PHOTOGRAPHY: LARRY ARNAL
STYLING: SVETLANA TRYASKINA
It was the perfect condo in the Forest Hill area of Toronto, according to designer Svetlana Tryaskina and her husband. They bought it. Then, she completely redesigned the interior in a way that she had always wanted. This was going to be their home. She was not working for a client, attempting to cater to their tastes. She was designing for herself. She was bold and brash with her approach. And that, it turned out, was the problem.
Before they had a chance to move in, the couple got an offer they simply could not refuse. The look of the condo made its value soar.
“I liked the location. I liked the building,” Tryaskina explains. But it was “really in rough shape.

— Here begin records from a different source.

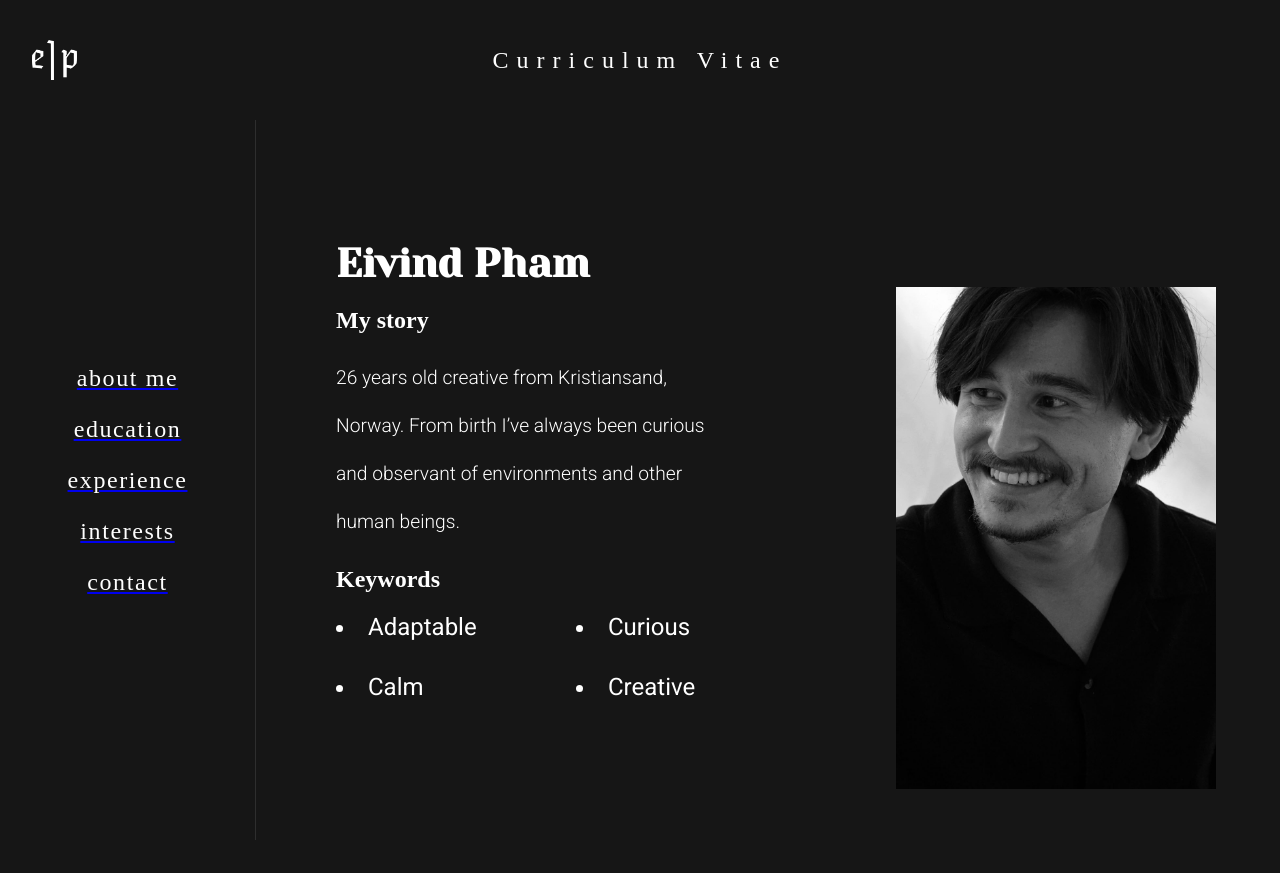
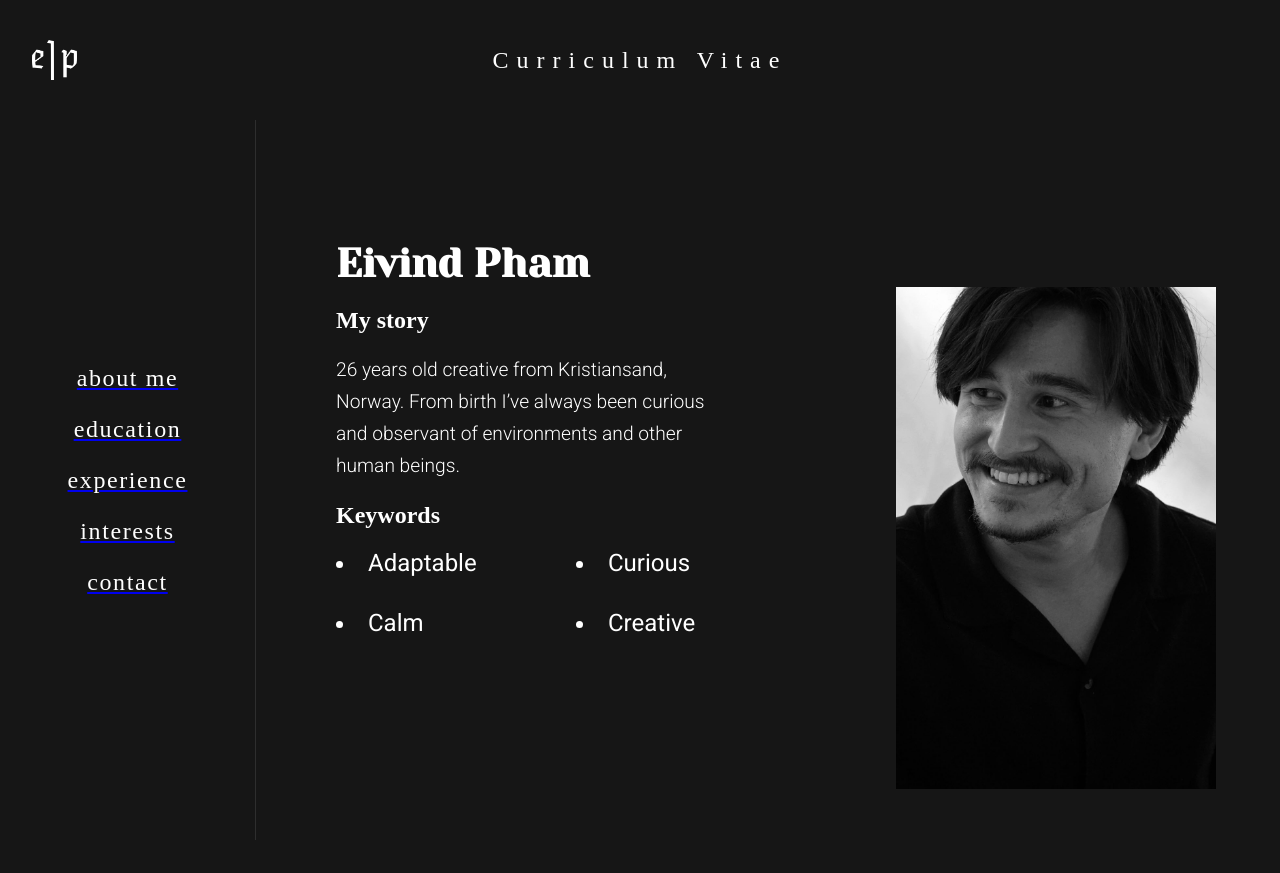
Before and after one commit to Phamern/t16_digital_cv, a Svelte app: page / in a window 1280 px wide. Built offline with nearby package versions, Linux system fonts and the light colour scheme; the HTML template or start-up script is replaced by a standard one; a web font is replaced by a local one.

Commit message:
Added more content, testing on mobile

```diff
--- a/src/components/Details.svelte
+++ b/src/components/Details.svelte
@@ -64,13 +64,18 @@ const handleClick = () => {
     margin-bottom: 3rem;
   }
 
-  .list p, li {
+  .list li {
     font-family: 'Roboto', sans-serif;
     font-weight: 100;
     font-size: 1rem;
     padding-top: 1rem;
   }
 
+  .list p {
+    line-height: 1.5rem;
+    padding-top: 1rem;
+  }
+
 
 
  </style>
--- a/src/components/Education.svelte
+++ b/src/components/Education.svelte
@@ -9,7 +9,7 @@
   <h1 class="title title-education">Education</h1>
   <section class="info-groups">
     {#each data.educationHistory as education, i}
-        <div class="interaction-design">
+        <div>
           <h2 class="degree">{education.field}</h2>
           <div class="grade-info">
             <p class="year">{education.year}</p>
--- a/src/components/Eivind.svelte
+++ b/src/components/Eivind.svelte
@@ -55,8 +55,7 @@
   .intro-text p {
     width: 400px;
     font-size: 1.2rem;
-    font: 100;
-    line-height: 3rem;
+    line-height: 2rem;
   }
 
   .keywords-item {
--- a/src/data/data.js
+++ b/src/data/data.js
@@ -25,6 +25,7 @@ export const data = {
         d:'Design process and methods',
         e:'Analog printing',
         f:'Typography',
+        description: "A two year degree with a practial approach to teaching. The study focused on the whole design process from ideation to different design products. We worked a lot with concept development, typography, visual identities and analog printing. "
       }]
     },
     {
@@ -38,6 +39,7 @@ export const data = {
         d: 'Yearbook',
         e: 'Trips to Berlin and New York',
         f: 'Social relations',
+        description: "A year living at the school and getting an introduction to graphic design and street art. The school focused alot on social connection, experiences and a light approach to the field.",
       }]
     }
   ],
```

The layout was not good. The kitchen was closed in.”
The painted concrete walls “were in extremely bad shape.” They were rough and bumpy. The unit, which had between 1,300 and 1,400 square feet was not too large. She had to maximize every inch. “We bought it to renovate,” Tryaskina says, but as the work was wrapping up, the interiors captured the attention of buyers, who offered to purchase it. They wanted it for themselves – the exact space, with the exact decor, right down to every piece of art.
“It was a difficult decision,” says Tryaskina, the owner and principal designer of Estee Design, about the couple’s move to sell the condo. But the drama that she had created was spell-binding.
The look of the space started with one central theme, which she stayed with in every room except one. But how it played out on the walls, ceilings and floors took on a multitude of artistic dimensions. “When I bought this place, I challenged myself to do it in black and white, Tryaskina says. It went with what she called the “elegance and timelessness of this older building.”
The only exception would be the guest bedroom, which would have “a safer colour scheme.”
The result is a daring and dramatic look that holds a few surprises. “I just liked the contrast. I liked the sharpness. It’s luxurious and elegant. It has a high-end hotel feel,” she says.
Perhaps at the top of the list of dramatic moves was the use of a mural in the dining room. Featured on a black panelled wall is part of a reproduction of Dutch painter Johannes Vermeer’s classic work, the “Girl with a Pearl Earring,” which dates to 1665 and is considered one of his masterpieces. The crazing of the work, its size and its character dominates the wall and, in fact, the room. The contemporary look is all in keeping with Tryaskina’s black and white theme. The effect is singular.
The designer says she had to play with selecting only a portion of the painting, to see how it would be displayed on the wall.
Another unique feature, albeit more subtle, which offers another dimension of surprise, is found in the living room, where this time a white wall is given a special artistic three-dimensional treatment.
Tryaskina applied a sculptural application to the wall. Here she drew Japanese-style branches diagonally across the panelled sections of the wall, with the image stretching from one panel to the next. She then had artist Anthony Valin of Rustik Design apply plaster to the drawing, tracing the details of the sketch. In a studio, he created plaster flowers that were added to the branches. When completed, the entire wall was painted.
“I asked that it be very, very low relief, very close to the wall,” she says. “And then he sprayed it with the same colour as the wall. It was white on white, the effect creating subtle shadows. He created such a beautiful piece of art. I had worked with Anthony on a previous project, and after that experience, I wanted to use his talent again.
“This is my favourite piece in the entire space,” Tryaskina says. The wall treatment “takes the room to a totally other level.”
The black and white theme dominates the bathrooms and master bedroom, where the same wallpaper dials up the drama.
In the kitchen, the black and white theme is perhaps the most dominant, where the black ceilings with white cutout sections and black cabinetry set the tone. Along the wall, black countertops play off the white subway-tile backsplash, while the white surface of the island further adds to the contrast. And throughout, artwork adds a touch of classic sophistication in an unexpected setting. Framed pieces are found on the range hood and under the upper cabinets.
“Basically, I had to work with every square inch in the space: ceilings were brought down in the kitchen, switches were moved,” she says. “I don’t want to see switches. I don’t want them to interfere with my art.”
In fact, ceilings were dropped in some areas of the condo to accommodate a new lighting plan, and raised where possible.
And then she had to walk away, leave the home she had designed for herself.
“It was a difficult decision because I liked it so much,” she says, with an ever-so-slight tinge of remorse in her voice before she catches herself. “It’s done, and I am moving on,” she adds as she shifts gears with a more confident tone. She is currently redesigning her new home, she says, in black and white. •